Humans are the animals of exploration. Wonder, ponder, ask, inquire_curiosity drives our lives. The only quality of ours that took us to the Moon and will soon land us on Mars.
But how much do you know about yourself, your body? While you may know quite a lot, your body is a whole universe in itself and there are things you might not have heard of yet. For instance, did you know that you are taller in the morning than in the evening? and that your fingers, no matter how strong they are, don’t have muscles, and that the five senses theory is plain wrong? If you didn’t, let’s explore these and many other fascinating human body facts in this chlorine listicle.
1. Big Eyes Means Prone to Nearsightedness
Many of us consider big eyes as a sign of beauty. But that beauty comes with a price tag. Big eyes can actually cause nearsightedness. Medically termed as Myopia, nearsightedness is a condition that makes distant objects look blurry.
Due to the bigger sized eyeballs, light falls short of properly focusing on the retina, resulting in a blurry image for distant objects.
2. You are Taller in The Morning

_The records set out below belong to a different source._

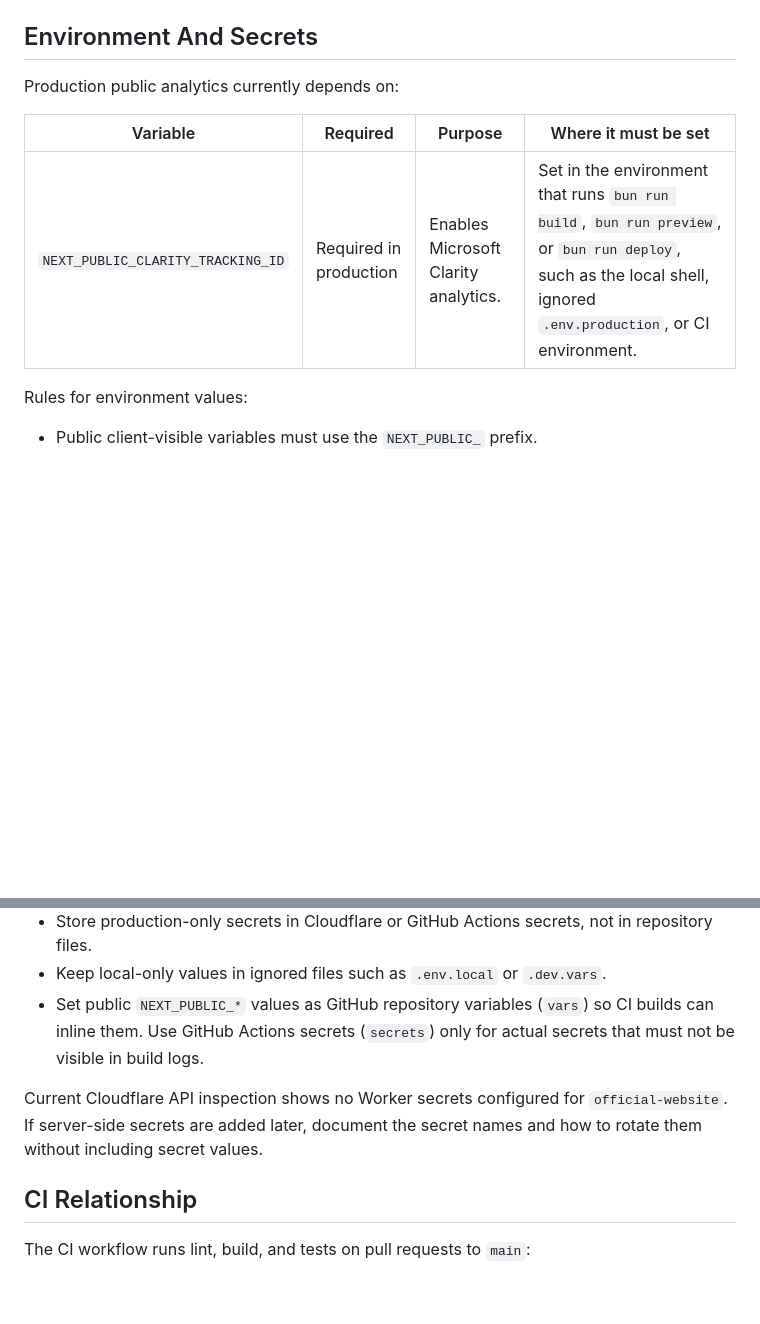
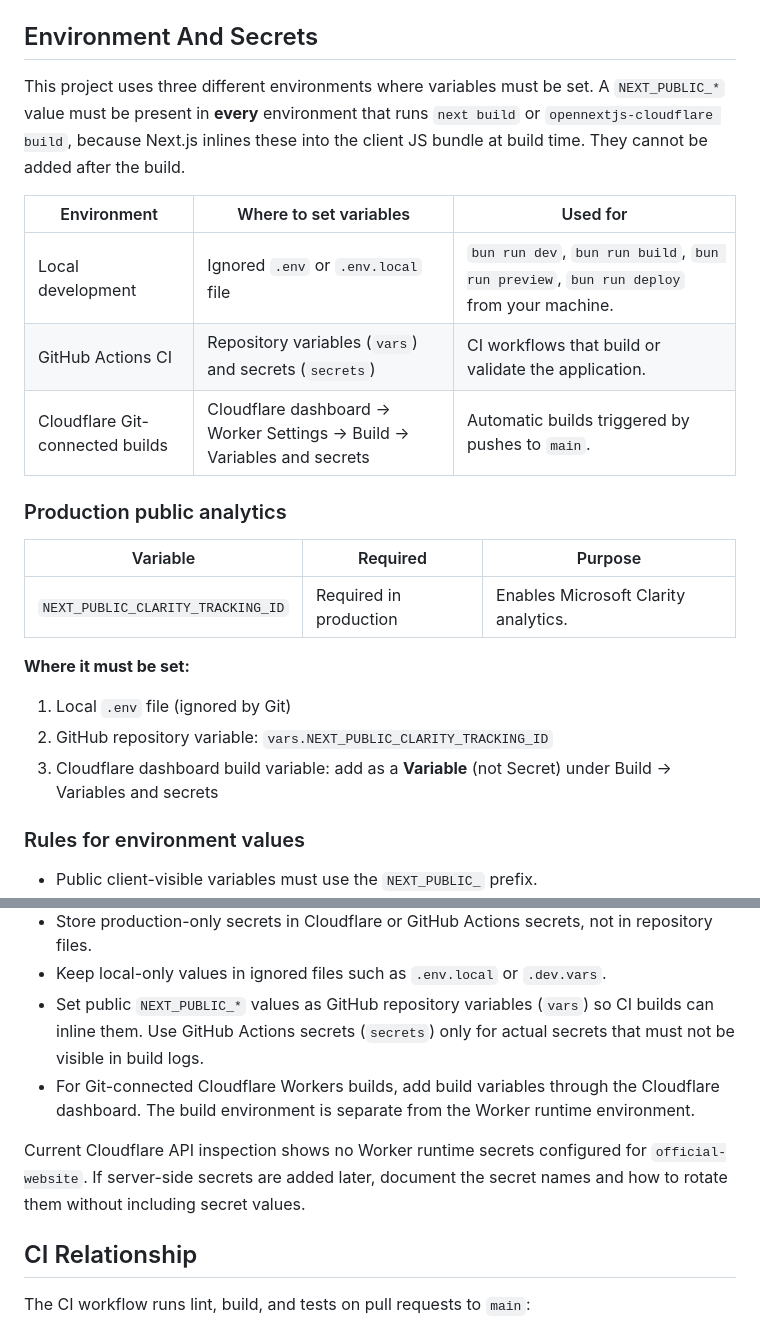
Before and after one commit to stbensonimoh/official-website, a Markdown page: docs/deployment.md, 2 parts joined by grey strips. Drawn GitHub-style; blank space fills up the shorter version.

Commit message:
docs: document Cloudflare dashboard build variables for Git-connected Workers

```diff
--- a/docs/deployment.md
+++ b/docs/deployment.md
@@ -156,13 +156,26 @@ Without `CLOUDFLARE_ACCOUNT_ID`, Wrangler attempts to resolve the account via `/
 
 ## Environment And Secrets
 
-Production public analytics currently depends on:
+This project uses three different environments where variables must be set. A `NEXT_PUBLIC_*` value must be present in **every** environment that runs `next build` or `opennextjs-cloudflare build`, because Next.js inlines these into the client JS bundle at build time. They cannot be added after the build.
 
-| Variable | Required | Purpose | Where it must be set |
-|---|---|---|---|
-| `NEXT_PUBLIC_CLARITY_TRACKING_ID` | Required in production | Enables Microsoft Clarity analytics. | Set in the environment that runs `bun run build`, `bun run preview`, or `bun run deploy`, such as the local shell, ignored `.env.production`, or CI environment. |
+| Environment | Where to set variables | Used for |
+|---|---|---|
+| Local development | Ignored `.env` or `.env.local` file | `bun run dev`, `bun run build`, `bun run preview`, `bun run deploy` from your machine. |
+| GitHub Actions CI | Repository variables (`vars`) and secrets (`secrets`) | CI workflows that build or validate the application. |
+| Cloudflare Git-connected builds | Cloudflare dashboard → Worker Settings → Build → Variables and secrets | Automatic builds triggered by pushes to `main`. |
 
-Rules for environment values:
+### Production public analytics
+
+| Variable | Required | Purpose |
+|---|---|---|
+| `NEXT_PUBLIC_CLARITY_TRACKING_ID` | Required in production | Enables Microsoft Clarity analytics. |
+
+**Where it must be set:**
+1. Local `.env` file (ignored by Git)
+2. GitHub repository variable: `vars.NEXT_PUBLIC_CLARITY_TRACKING_ID`
+3. Cloudflare dashboard build variable: add as a **Variable** (not Secret) under Build → Variables and secrets
+
+### Rules for environment values
 
 - Public client-visible variables must use the `NEXT_PUBLIC_` prefix.
 - `NEXT_PUBLIC_*` values are build-time public values. Do not store them only as Cloudflare Worker runtime secrets, because the client bundle is produced before Wrangler deploys the Worker.
@@ -170,8 +183,9 @@ Rules for environment values:
 - Store production-only secrets in Cloudflare or GitHub Actions secrets, not in repository files.
 - Keep local-only values in ignored files such as `.env.local` or `.dev.vars`.
 - Set public `NEXT_PUBLIC_*` values as GitHub repository variables (`vars`) so CI builds can inline them. Use GitHub Actions secrets (`secrets`) only for actual secrets that must not be visible in build logs.
+- For Git-connected Cloudflare Workers builds, add build variables through the Cloudflare dashboard. The build environment is separate from the Worker runtime environment.
 
-Current Cloudflare API inspection shows no Worker secrets configured for `official-website`. If server-side secrets are added later, document the secret names and how to rotate them without including secret values.
+Current Cloudflare API inspection shows no Worker runtime secrets configured for `official-website`. If server-side secrets are added later, document the secret names and how to rotate them without including secret values.
 
 ## CI Relationship
 
```
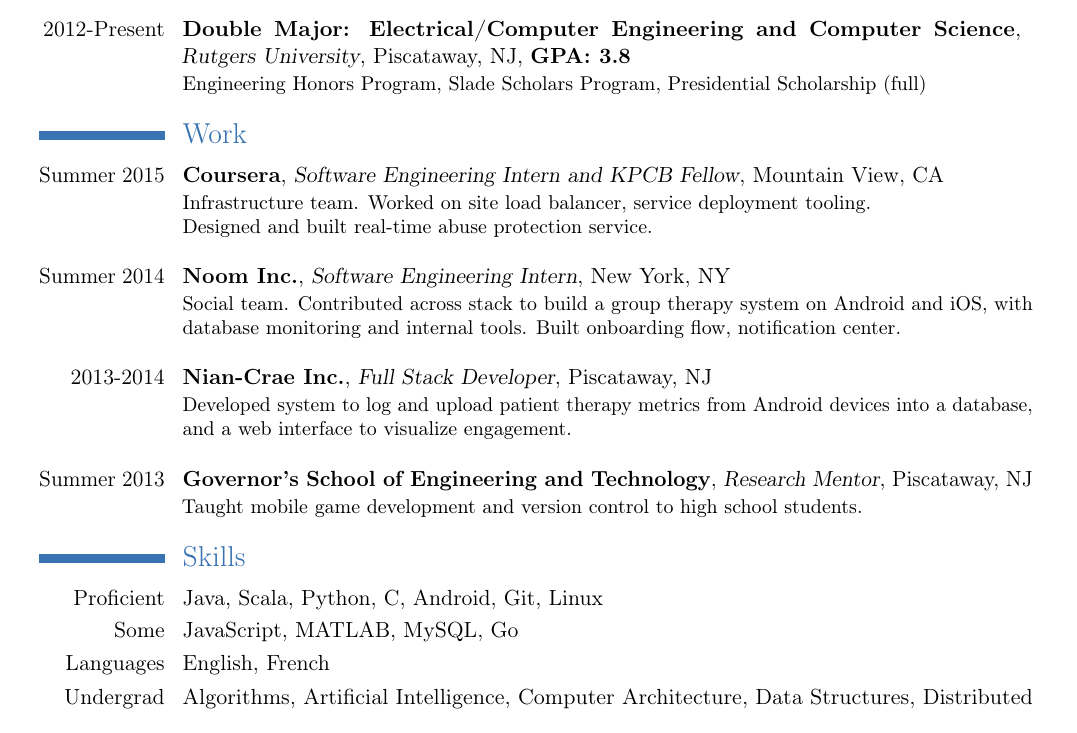
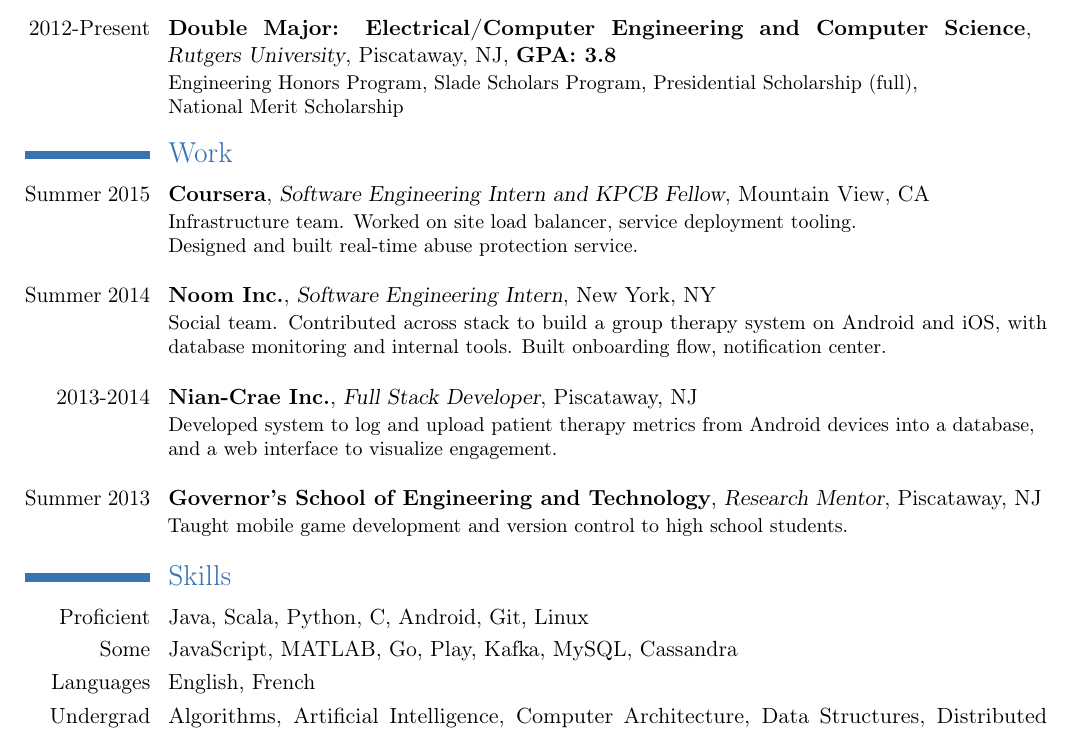
Before and after one commit to revan/resume, a LaTeX CV (resumeworking.tex): part of the page, cut so that both start at the same text. Compiled offline with pdfLaTeX.

Commit message:
National Merit.

```diff
--- a/resumeworking.tex
+++ b/resumeworking.tex
@@ -2,7 +2,7 @@
 \moderncvtheme{classic}
 \moderncvcolor{grey}
 
-\usepackage[margin=.8in]{geometry}
+\usepackage[margin=.7in]{geometry}
 
 \name{Revan}{Sopher}
 \address{179 Lake Avenue}{Metuchen, NJ 08840}
@@ -22,7 +22,7 @@
     {\break Rutgers University}
     {Piscataway, NJ}
     {\textbf{GPA: 3.8}}
-    {Engineering Honors Program, Slade Scholars Program, Presidential Scholarship (full)}
+    {Engineering Honors Program, Slade Scholars Program, Presidential Scholarship (full),\\National Merit Scholarship}
 
 \section{Work}
     \cventry
@@ -61,7 +61,7 @@
 \cvitem{Proficient}
        {Java, Scala, Python, C, Android, Git, Linux}
 \cvitem{Some}
-       {JavaScript, MATLAB, MySQL, Go}
+       {JavaScript, MATLAB, Go, Play, Kafka, MySQL, Cassandra}
 \cvitem{Languages}
        {English, French}
 \cvitem{Undergrad}
```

This may seem fictional but the science behind is school-grade. During the course of the day, your body mass puts pressure on the joints and compresses the tendons and ligaments. And because joints have gaps_that’s why they are joints, these gaps narrow down, as a result, you are slightly shorter in the evening.
When you wake up in the morning, your joints are relaxed and you are taller. If you are a short person and going on your first date, no need to change the timing because the difference is actually a fraction of an inch.
3. Are You Actually More Bacteria than Human?
You have trillions of bacteria in your body, in fact, outnumbering your cells by 10 to 1 and making up 3 percent of your body weight. The total number of bacterial genes is well above 300 million which is 150 times more than human genes. And the weight!! Well, bacteria account for over 3 percent of your body weight.
And it’s not only about the numbers! These bacteria are responsible for everything including digestion, metabolism, aging, even everyday mood, and mental health.
You are actually a bacterial rainforest inhabited by tens of trillions of microorganisms, including a thousand known species of bacteria. So, are you more human or more bacteria?
4. Fingers Don’t Have Any Muscles
Tasks as simple as typing an email or playing the piano to lifting loads equal to your body weight, you do a variety of things with your fingers. Some adventuresome people even go the extra mile to display how strong their fingers are.
One such guy is Ross McCurdy who set a World record by lifting 88.96 kg (196 lb 1.9 oz) with his pinky. And you might have heard about Ho Eng Hui, a Malaysian superhuman who punctures coconuts with his index finger. And fingers can be dangerous as well, if not used with care, a single finger has the potential to turn everybody in the bus against you.
But no matter how strong your fingers are, there are no muscles in fingers. And all the strength they have comes from bones and tendons with aided support from the muscles in your palm.
5. Self Tickling Doesn’t Work
Tickling is not as simple as you might think it is. The moment someone tickles you, a whole evolutionary war turns into play.
According to studies, tickling served two basic purposes in evolution, i.e defense and socialization. And because defending against yourself and socializing with yourself doesn’t make sense, self tickling doesn’t work.
On these same bases, tickling is classified into two types. The feeling of being stroked with a feather that doesn’t provoke laughter is called knismesis, while the more familiar sensation of intense tickling, followed by heavy laughter is termed gargalesis. In spite of the fact that the later gives pleasure, the response of your body, in either case, is to repel the disturbance.
While tickling probably doesn’t serve as a defense mechanism anymore, it can still be taken as a kickstart to socialize in various ways including intimacy. This or that, tickling is a leftover from our early ancestors’ survival mechanisms.
6. You Had More Bones When You Were a Baby
How many times did someone tell you that the human skeleton is made up of 206 bones? He was not totally wrong! An adult human skeleton does have 206 bones.
Bones give you strength and the rigidity your body needs. While a baby is soft and fluffy, he outnumbers you by a staggering 94 extra bones, not to mention you did the same when you were a baby.
But there is nothing to worry. about, your body didn’t eat those bones up. As you grow, some of the bones actually infuse together to form one bone for more strength and compatibility.
Why the bones are unfused in the first place?
Most of a baby’s unfused bones are in the skull. unfused bones enable the baby to safely squeeze through the mother’s birth canal_would probably stay inside or rip the mother’s things up otherwise. This also enables the baby’s brain to grow faster and better, would otherwise be restrained.